David Bourget (Western Ontario)
David Chalmers (ANU, NYU)
Rafael De Clercq
Ezio Di Nucci
Jonathan Jenkins Ichikawa
Jack Alan Reynolds
Learn more about PhilPapers
Synthese 181 (3):451-470 (2011)
Philip Kitcher has argued for a causal correspondence view of truth, as against a deflationary view, on the grounds that the former is better poised than the latter to explain systematically successful patterns of action. Though Kitcher is right to focus on systematically successful action, rather than singular practical successes, he is wrong to conclude that causal correspondence theories are capable of explaining systematic success. Rather, I argue, truth bears no explanatory relation to systematic practical success. Consequently, the causal correspondence view is not in a better position to explain success than the deflationary view; theories of truth are the wrong place to look for explanations of systematic practical success.
|Keywords||Kitcher Truth Deflationism Correspondence Success Action|
|Categories||categorize this paper)|
Setup an account with your affiliations in order to access resources via your University's proxy server
Configure custom proxy (use this if your affiliation does not provide a proxy)
|Through your library|
References found in this work BETA
Paul Horwich (1998). Truth. Clarendon Press.
Paul Horwich (2005). Truth. In Frank Jackson & Michael Smith (eds.), Erkenntnis. Oxford University Press 261-272.
Rick Grush (2004). The Emulation Theory of Representation: Motor Control, Imagery, and Perception. Behavioral and Brain Sciences 27 (3):377-396.
David Lewis (1979). Counterfactual Dependence and Time's Arrow. Noûs 13 (4):455-476.
Karen Bennett (2003). Why the Exclusion Problem Seems Intractable and How, Just Maybe, to Tract It. Noûs 37 (3):471-97.
Citations of this work BETA
No citations found.
Similar books and articles
K. Brad Wray (2010). Selection and Predictive Success. Erkenntnis 72 (3):365 - 377.
By Nic Damnjanovic (2005). Deflationism and the Success Argument. Philosophical Quarterly 55 (218):53–67.
Jerry Kapus (2007). Truth, Deflationism, and Success. The Proceedings of the Twenty-First World Congress of Philosophy 6:85-91.
P. Kyle Stanford (2000). An Antirealist Explanation of the Success of Science. Philosophy of Science 67 (2):266-284.
Alison Hills (2007). Practical Reason, Value and Action. Journal of Moral Philosophy 4 (3):375-392.
Gerald Doppelt (2007). Reconstructing Scientific Realism to Rebut the Pessimistic Meta-Induction. Philosophy of Science 74 (1):96-118.
Chase B. Wrenn (2010). True Belief is Not Instrumentally Valuable. In Cory D. Wright & Nikolaj J. L. L. Pedersen (eds.), New Waves in Truth. Palgrave Macmillan
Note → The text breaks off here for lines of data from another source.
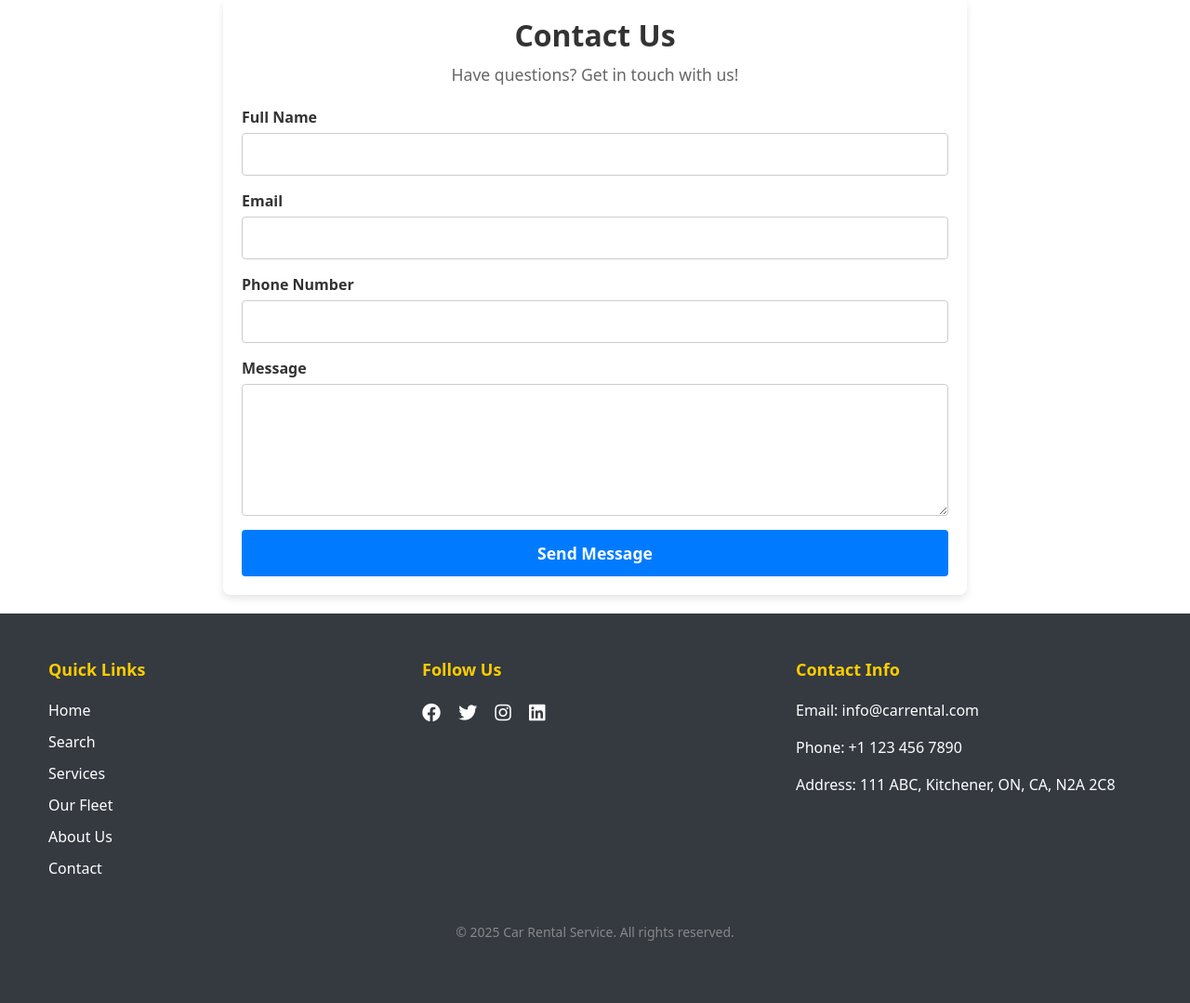
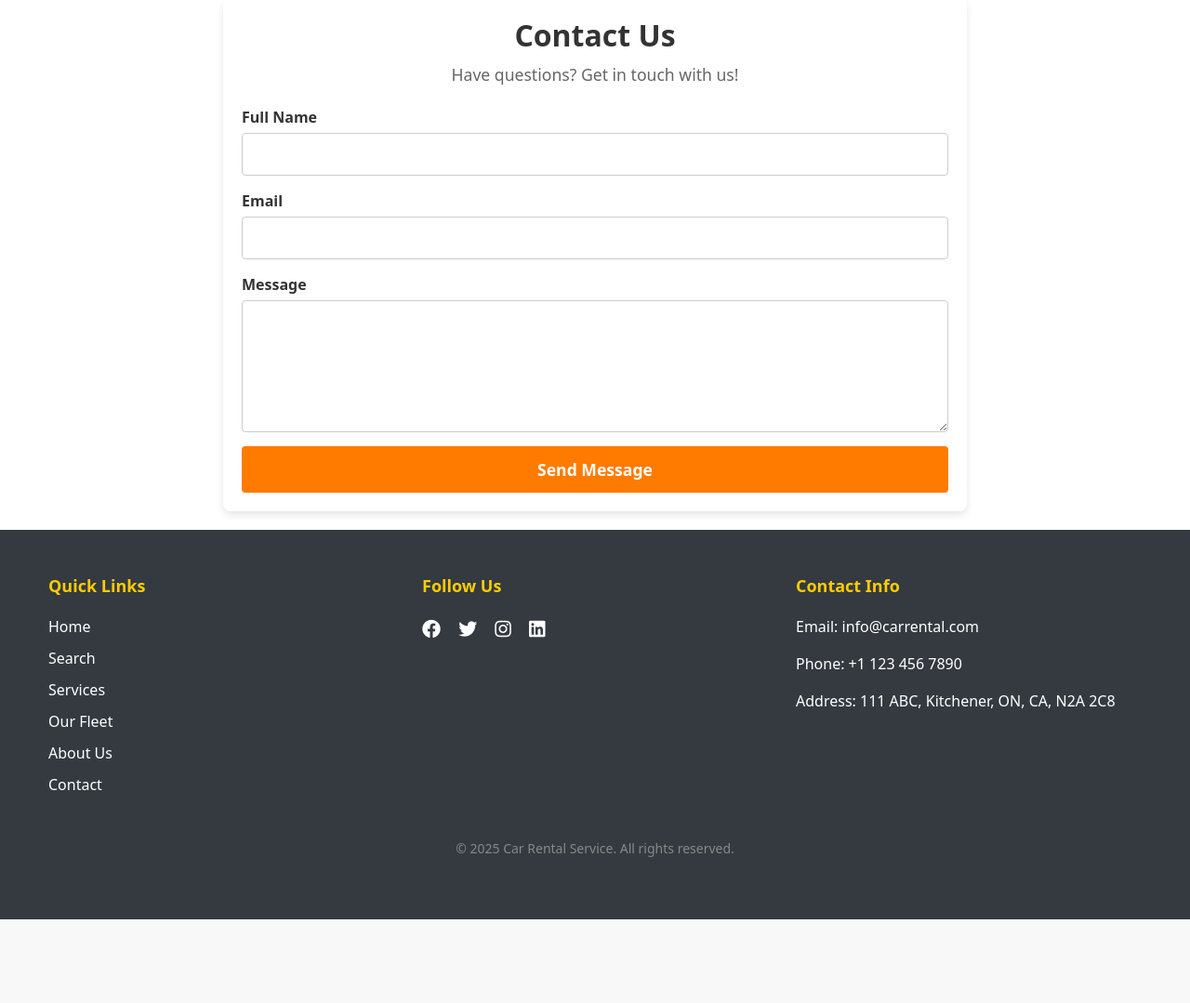
Before and after one commit to Carnage112233/Car-Rental-Service-, a PHP site: page /contact.php in a window 1280 px wide. Shown: the part 97-1176 px from the top of the page at 93% size. After the commit the page ends 1086 px from the top, so only its background shows below. Run offline with PHP 8.4, Linux system fonts and the light colour scheme.

Commit message:
update car list page

```diff
--- a/carrental/assets/css/site.css
+++ b/carrental/assets/css/site.css
@@ -930,7 +930,7 @@ body {
     padding: 12px 20px;
     font-size: 1.1rem;
     font-weight: bold;
-    background-color: #007bff;
+    background-color: #ff7b00;
     color: #fff;
     border: none;
     border-radius: 4px;
@@ -939,7 +939,7 @@ body {
 }
 
 .btn-submit:hover {
-    background-color: #0056b3;
+    background-color: #ff7b00;
 }
 
 /* Responsive Styles */
--- a/carrental/contact.php
+++ b/carrental/contact.php
@@ -16,11 +16,6 @@
         </div>
 
         <div class="form-group">
-            <label for="phone">Phone Number</label>
-            <input type="tel" id="phone" name="phone" class="form-control" required>
-        </div>
-
-        <div class="form-group">
             <label for="message">Message</label>
             <textarea id="message" name="message" class="form-control" rows="5" required></textarea>
         </div>
```
Also changed, not shown: carrental/browse_cars.php (+1 -7 lines).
Gerald D. Doppelt (2011). From Standard Scientific Realism and Structural Realism to Best Current Theory Realism. Journal for General Philosophy of Science / Zeitschrift für Allgemeine Wissenschaftstheorie 42 (2):295-316.
P. D. Magnus (2003). Success, Truth and the Galilean Strategy. British Journal for the Philosophy of Science 54 (3):465-474.
Added to index2010-03-13
Total downloads70 ( #65,402 of 2,117,590 )
Recent downloads (6 months)10 ( #55,577 of 2,117,590 )
How can I increase my downloads?